» TASK DIRECTIONS
Write the data below out in full, exactly as it stands.

======== PROVIDED DATA ========

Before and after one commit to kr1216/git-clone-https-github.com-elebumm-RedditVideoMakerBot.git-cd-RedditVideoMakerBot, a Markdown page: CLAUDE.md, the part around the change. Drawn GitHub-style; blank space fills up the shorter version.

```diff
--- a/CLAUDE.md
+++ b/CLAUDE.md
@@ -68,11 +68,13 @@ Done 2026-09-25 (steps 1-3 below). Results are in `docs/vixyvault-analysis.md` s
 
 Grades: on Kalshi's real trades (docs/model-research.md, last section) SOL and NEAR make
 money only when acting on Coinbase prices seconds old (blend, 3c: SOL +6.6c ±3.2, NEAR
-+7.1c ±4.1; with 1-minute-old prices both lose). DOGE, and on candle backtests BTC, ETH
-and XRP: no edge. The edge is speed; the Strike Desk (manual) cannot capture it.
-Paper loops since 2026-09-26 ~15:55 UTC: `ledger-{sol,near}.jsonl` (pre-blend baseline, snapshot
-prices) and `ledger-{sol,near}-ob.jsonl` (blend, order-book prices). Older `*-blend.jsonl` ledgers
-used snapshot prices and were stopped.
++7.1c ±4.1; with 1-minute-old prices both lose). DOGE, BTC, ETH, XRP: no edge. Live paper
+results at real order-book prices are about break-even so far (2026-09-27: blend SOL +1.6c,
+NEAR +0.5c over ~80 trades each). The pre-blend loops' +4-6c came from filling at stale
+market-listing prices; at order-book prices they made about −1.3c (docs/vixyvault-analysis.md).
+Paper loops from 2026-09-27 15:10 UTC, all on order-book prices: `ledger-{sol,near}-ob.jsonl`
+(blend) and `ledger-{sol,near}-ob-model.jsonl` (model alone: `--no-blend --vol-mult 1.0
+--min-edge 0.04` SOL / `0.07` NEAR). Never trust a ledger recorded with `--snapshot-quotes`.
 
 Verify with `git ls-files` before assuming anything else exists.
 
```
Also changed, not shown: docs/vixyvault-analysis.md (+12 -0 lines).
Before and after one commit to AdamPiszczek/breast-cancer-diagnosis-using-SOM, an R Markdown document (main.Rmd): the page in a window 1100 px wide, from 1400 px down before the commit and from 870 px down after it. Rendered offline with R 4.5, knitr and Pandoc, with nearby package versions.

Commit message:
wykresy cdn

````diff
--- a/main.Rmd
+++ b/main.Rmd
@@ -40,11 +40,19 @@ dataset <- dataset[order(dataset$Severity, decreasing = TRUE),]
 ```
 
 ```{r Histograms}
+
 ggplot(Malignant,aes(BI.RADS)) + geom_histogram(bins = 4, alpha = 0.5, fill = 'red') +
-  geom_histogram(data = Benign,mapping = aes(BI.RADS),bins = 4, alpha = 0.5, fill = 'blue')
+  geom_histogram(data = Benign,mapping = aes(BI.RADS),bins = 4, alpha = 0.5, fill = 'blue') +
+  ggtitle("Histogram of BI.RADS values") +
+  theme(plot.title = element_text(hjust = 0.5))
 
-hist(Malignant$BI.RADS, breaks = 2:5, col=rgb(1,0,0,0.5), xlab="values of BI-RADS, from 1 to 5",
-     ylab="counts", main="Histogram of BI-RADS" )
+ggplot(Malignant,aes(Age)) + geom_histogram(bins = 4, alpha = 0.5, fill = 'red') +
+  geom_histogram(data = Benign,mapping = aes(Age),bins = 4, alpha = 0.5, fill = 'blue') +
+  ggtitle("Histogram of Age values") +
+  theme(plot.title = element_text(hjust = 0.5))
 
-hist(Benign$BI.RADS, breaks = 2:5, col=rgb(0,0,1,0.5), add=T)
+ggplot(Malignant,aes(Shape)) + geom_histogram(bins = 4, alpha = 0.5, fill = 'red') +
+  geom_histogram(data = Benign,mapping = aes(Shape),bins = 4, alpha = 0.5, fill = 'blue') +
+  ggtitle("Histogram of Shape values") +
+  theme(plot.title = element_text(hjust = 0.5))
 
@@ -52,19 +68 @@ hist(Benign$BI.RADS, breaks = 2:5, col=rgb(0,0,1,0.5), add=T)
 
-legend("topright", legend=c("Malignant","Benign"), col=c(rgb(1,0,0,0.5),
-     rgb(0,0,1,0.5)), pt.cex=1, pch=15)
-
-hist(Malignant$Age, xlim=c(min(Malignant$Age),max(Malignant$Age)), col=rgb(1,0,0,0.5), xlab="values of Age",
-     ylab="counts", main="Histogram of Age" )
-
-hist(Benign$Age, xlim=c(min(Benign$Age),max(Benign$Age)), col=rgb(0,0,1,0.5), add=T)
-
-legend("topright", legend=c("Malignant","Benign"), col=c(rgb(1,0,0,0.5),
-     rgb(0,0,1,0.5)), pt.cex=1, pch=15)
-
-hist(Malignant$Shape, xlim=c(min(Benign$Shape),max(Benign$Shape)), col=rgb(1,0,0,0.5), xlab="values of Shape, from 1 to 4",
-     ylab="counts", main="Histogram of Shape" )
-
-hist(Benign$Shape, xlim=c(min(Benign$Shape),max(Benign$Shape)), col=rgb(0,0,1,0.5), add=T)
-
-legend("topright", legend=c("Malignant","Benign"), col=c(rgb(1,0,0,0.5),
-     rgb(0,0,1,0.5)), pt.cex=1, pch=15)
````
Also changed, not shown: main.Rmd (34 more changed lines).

========

» FINAL ANSWER
Before and after one commit to kr1216/git-clone-https-github.com-elebumm-RedditVideoMakerBot.git-cd-RedditVideoMakerBot, a Markdown page: CLAUDE.md, the part around the change. Drawn GitHub-style; blank space fills up the shorter version.

```diff
--- a/CLAUDE.md
+++ b/CLAUDE.md
@@ -68,11 +68,13 @@ Done 2026-09-25 (steps 1-3 below). Results are in `docs/vixyvault-analysis.md` s
 
 Grades: on Kalshi's real trades (docs/model-research.md, last section) SOL and NEAR make
 money only when acting on Coinbase prices seconds old (blend, 3c: SOL +6.6c ±3.2, NEAR
-+7.1c ±4.1; with 1-minute-old prices both lose). DOGE, and on candle backtests BTC, ETH
-and XRP: no edge. The edge is speed; the Strike Desk (manual) cannot capture it.
-Paper loops since 2026-09-26 ~15:55 UTC: `ledger-{sol,near}.jsonl` (pre-blend baseline, snapshot
-prices) and `ledger-{sol,near}-ob.jsonl` (blend, order-book prices). Older `*-blend.jsonl` ledgers
-used snapshot prices and were stopped.
++7.1c ±4.1; with 1-minute-old prices both lose). DOGE, BTC, ETH, XRP: no edge. Live paper
+results at real order-book prices are about break-even so far (2026-09-27: blend SOL +1.6c,
+NEAR +0.5c over ~80 trades each). The pre-blend loops' +4-6c came from filling at stale
+market-listing prices; at order-book prices they made about −1.3c (docs/vixyvault-analysis.md).
+Paper loops from 2026-09-27 15:10 UTC, all on order-book prices: `ledger-{sol,near}-ob.jsonl`
+(blend) and `ledger-{sol,near}-ob-model.jsonl` (model alone: `--no-blend --vol-mult 1.0
+--min-edge 0.04` SOL / `0.07` NEAR). Never trust a ledger recorded with `--snapshot-quotes`.
 
 Verify with `git ls-files` before assuming anything else exists.
 
```
Also changed, not shown: docs/vixyvault-analysis.md (+12 -0 lines).
Before and after one commit to AdamPiszczek/breast-cancer-diagnosis-using-SOM, an R Markdown document (main.Rmd): the page in a window 1100 px wide, from 1400 px down before the commit and from 870 px down after it. Rendered offline with R 4.5, knitr and Pandoc, with nearby package versions.

Commit message:
wykresy cdn

````diff
--- a/main.Rmd
+++ b/main.Rmd
@@ -40,11 +40,19 @@ dataset <- dataset[order(dataset$Severity, decreasing = TRUE),]
 ```
 
 ```{r Histograms}
+
 ggplot(Malignant,aes(BI.RADS)) + geom_histogram(bins = 4, alpha = 0.5, fill = 'red') +
-  geom_histogram(data = Benign,mapping = aes(BI.RADS),bins = 4, alpha = 0.5, fill = 'blue')
+  geom_histogram(data = Benign,mapping = aes(BI.RADS),bins = 4, alpha = 0.5, fill = 'blue') +
+  ggtitle("Histogram of BI.RADS values") +
+  theme(plot.title = element_text(hjust = 0.5))
 
-hist(Malignant$BI.RADS, breaks = 2:5, col=rgb(1,0,0,0.5), xlab="values of BI-RADS, from 1 to 5",
-     ylab="counts", main="Histogram of BI-RADS" )
+ggplot(Malignant,aes(Age)) + geom_histogram(bins = 4, alpha = 0.5, fill = 'red') +
+  geom_histogram(data = Benign,mapping = aes(Age),bins = 4, alpha = 0.5, fill = 'blue') +
+  ggtitle("Histogram of Age values") +
+  theme(plot.title = element_text(hjust = 0.5))
 
-hist(Benign$BI.RADS, breaks = 2:5, col=rgb(0,0,1,0.5), add=T)
+ggplot(Malignant,aes(Shape)) + geom_histogram(bins = 4, alpha = 0.5, fill = 'red') +
+  geom_histogram(data = Benign,mapping = aes(Shape),bins = 4, alpha = 0.5, fill = 'blue') +
+  ggtitle("Histogram of Shape values") +
+  theme(plot.title = element_text(hjust = 0.5))
 
@@ -52,19 +68 @@ hist(Benign$BI.RADS, breaks = 2:5, col=rgb(0,0,1,0.5), add=T)
 
-legend("topright", legend=c("Malignant","Benign"), col=c(rgb(1,0,0,0.5),
-     rgb(0,0,1,0.5)), pt.cex=1, pch=15)
-
-hist(Malignant$Age, xlim=c(min(Malignant$Age),max(Malignant$Age)), col=rgb(1,0,0,0.5), xlab="values of Age",
-     ylab="counts", main="Histogram of Age" )
-
-hist(Benign$Age, xlim=c(min(Benign$Age),max(Benign$Age)), col=rgb(0,0,1,0.5), add=T)
-
-legend("topright", legend=c("Malignant","Benign"), col=c(rgb(1,0,0,0.5),
-     rgb(0,0,1,0.5)), pt.cex=1, pch=15)
-
-hist(Malignant$Shape, xlim=c(min(Benign$Shape),max(Benign$Shape)), col=rgb(1,0,0,0.5), xlab="values of Shape, from 1 to 4",
-     ylab="counts", main="Histogram of Shape" )
-
-hist(Benign$Shape, xlim=c(min(Benign$Shape),max(Benign$Shape)), col=rgb(0,0,1,0.5), add=T)
-
-legend("topright", legend=c("Malignant","Benign"), col=c(rgb(1,0,0,0.5),
-     rgb(0,0,1,0.5)), pt.cex=1, pch=15)
````
Also changed, not shown: main.Rmd (34 more changed lines).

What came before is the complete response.